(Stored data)
───

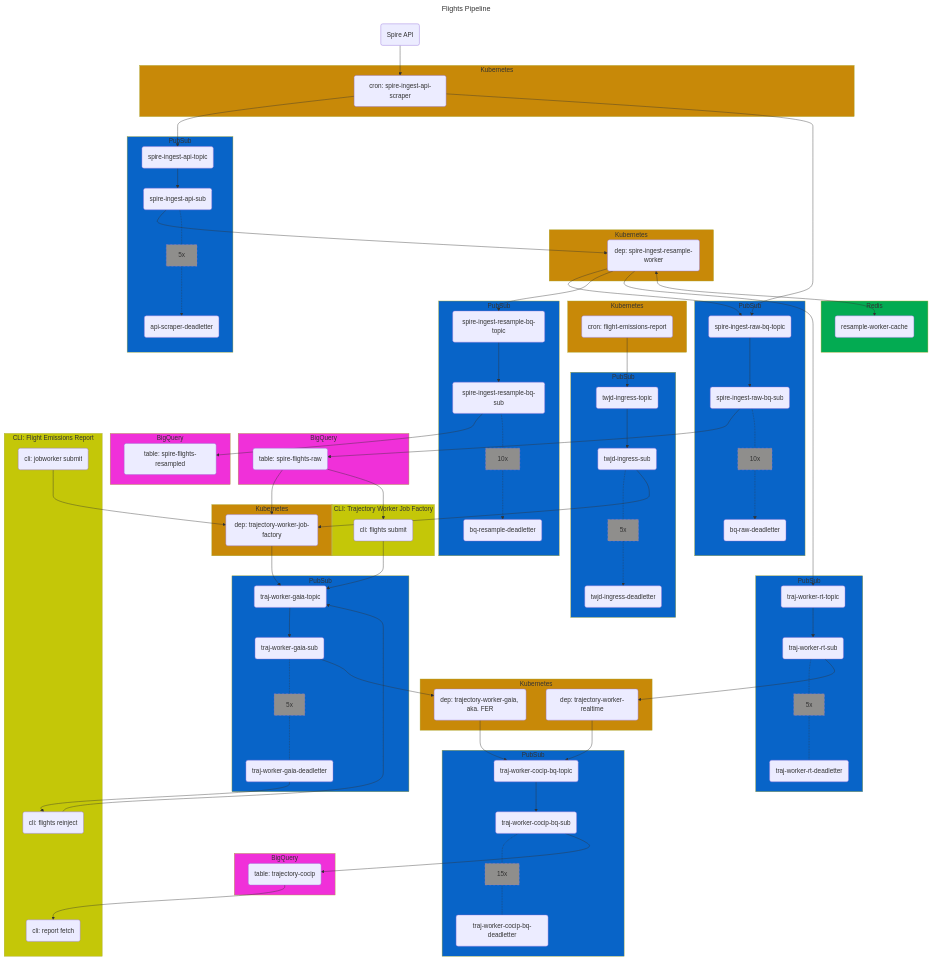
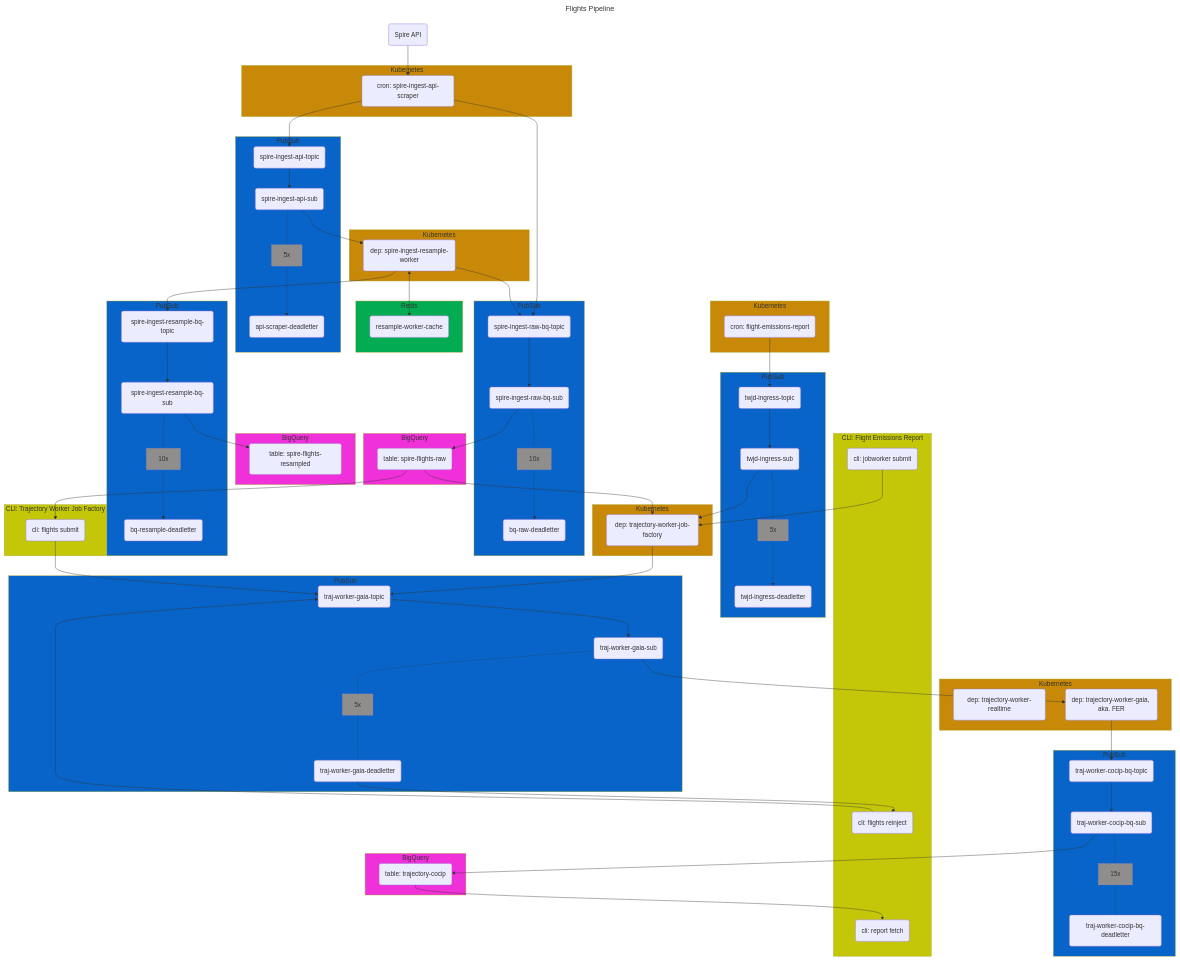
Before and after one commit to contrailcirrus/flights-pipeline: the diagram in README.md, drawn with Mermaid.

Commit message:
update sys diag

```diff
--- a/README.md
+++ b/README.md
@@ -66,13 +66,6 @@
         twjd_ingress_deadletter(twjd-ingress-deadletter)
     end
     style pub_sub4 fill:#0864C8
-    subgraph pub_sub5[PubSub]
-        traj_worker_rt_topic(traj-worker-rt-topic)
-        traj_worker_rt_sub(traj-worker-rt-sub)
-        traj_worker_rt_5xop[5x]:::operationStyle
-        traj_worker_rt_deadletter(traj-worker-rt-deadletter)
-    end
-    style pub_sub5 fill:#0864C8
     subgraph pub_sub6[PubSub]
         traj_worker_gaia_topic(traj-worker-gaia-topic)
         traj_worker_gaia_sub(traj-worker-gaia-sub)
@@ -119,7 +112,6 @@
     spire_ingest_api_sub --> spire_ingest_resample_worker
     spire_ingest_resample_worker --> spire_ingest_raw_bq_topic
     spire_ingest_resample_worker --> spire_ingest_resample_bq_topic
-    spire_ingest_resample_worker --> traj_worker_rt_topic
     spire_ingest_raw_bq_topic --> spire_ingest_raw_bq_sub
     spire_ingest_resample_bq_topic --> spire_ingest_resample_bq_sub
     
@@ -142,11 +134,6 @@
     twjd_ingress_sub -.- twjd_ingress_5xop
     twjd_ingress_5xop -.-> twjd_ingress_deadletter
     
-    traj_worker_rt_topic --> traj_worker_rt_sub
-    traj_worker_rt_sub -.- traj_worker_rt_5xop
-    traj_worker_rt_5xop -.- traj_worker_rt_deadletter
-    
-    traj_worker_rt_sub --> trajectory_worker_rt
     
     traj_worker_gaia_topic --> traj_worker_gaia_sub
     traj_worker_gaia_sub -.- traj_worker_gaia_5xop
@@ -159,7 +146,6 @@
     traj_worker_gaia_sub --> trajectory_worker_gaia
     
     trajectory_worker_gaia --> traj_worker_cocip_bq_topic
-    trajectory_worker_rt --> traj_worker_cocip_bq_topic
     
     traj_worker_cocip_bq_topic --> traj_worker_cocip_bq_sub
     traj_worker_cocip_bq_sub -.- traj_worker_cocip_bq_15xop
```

───

THE PROBLEM = Only the records, copied exactly and free of pictures, belong in the answer.

EXERCISE SOLUTION =
Before and after one commit to contrailcirrus/flights-pipeline: the diagram in README.md, drawn with Mermaid.

Commit message:
update sys diag

```diff
--- a/README.md
+++ b/README.md
@@ -66,13 +66,6 @@
         twjd_ingress_deadletter(twjd-ingress-deadletter)
     end
     style pub_sub4 fill:#0864C8
-    subgraph pub_sub5[PubSub]
-        traj_worker_rt_topic(traj-worker-rt-topic)
-        traj_worker_rt_sub(traj-worker-rt-sub)
-        traj_worker_rt_5xop[5x]:::operationStyle
-        traj_worker_rt_deadletter(traj-worker-rt-deadletter)
-    end
-    style pub_sub5 fill:#0864C8
     subgraph pub_sub6[PubSub]
         traj_worker_gaia_topic(traj-worker-gaia-topic)
         traj_worker_gaia_sub(traj-worker-gaia-sub)
@@ -119,7 +112,6 @@
     spire_ingest_api_sub --> spire_ingest_resample_worker
     spire_ingest_resample_worker --> spire_ingest_raw_bq_topic
     spire_ingest_resample_worker --> spire_ingest_resample_bq_topic
-    spire_ingest_resample_worker --> traj_worker_rt_topic
     spire_ingest_raw_bq_topic --> spire_ingest_raw_bq_sub
     spire_ingest_resample_bq_topic --> spire_ingest_resample_bq_sub
     
@@ -142,11 +134,6 @@
     twjd_ingress_sub -.- twjd_ingress_5xop
     twjd_ingress_5xop -.-> twjd_ingress_deadletter
     
-    traj_worker_rt_topic --> traj_worker_rt_sub
-    traj_worker_rt_sub -.- traj_worker_rt_5xop
-    traj_worker_rt_5xop -.- traj_worker_rt_deadletter
-    
-    traj_worker_rt_sub --> trajectory_worker_rt
     
     traj_worker_gaia_topic --> traj_worker_gaia_sub
     traj_worker_gaia_sub -.- traj_worker_gaia_5xop
@@ -159,7 +146,6 @@
     traj_worker_gaia_sub --> trajectory_worker_gaia
     
     trajectory_worker_gaia --> traj_worker_cocip_bq_topic
-    trajectory_worker_rt --> traj_worker_cocip_bq_topic
     
     traj_worker_cocip_bq_topic --> traj_worker_cocip_bq_sub
     traj_worker_cocip_bq_sub -.- traj_worker_cocip_bq_15xop
```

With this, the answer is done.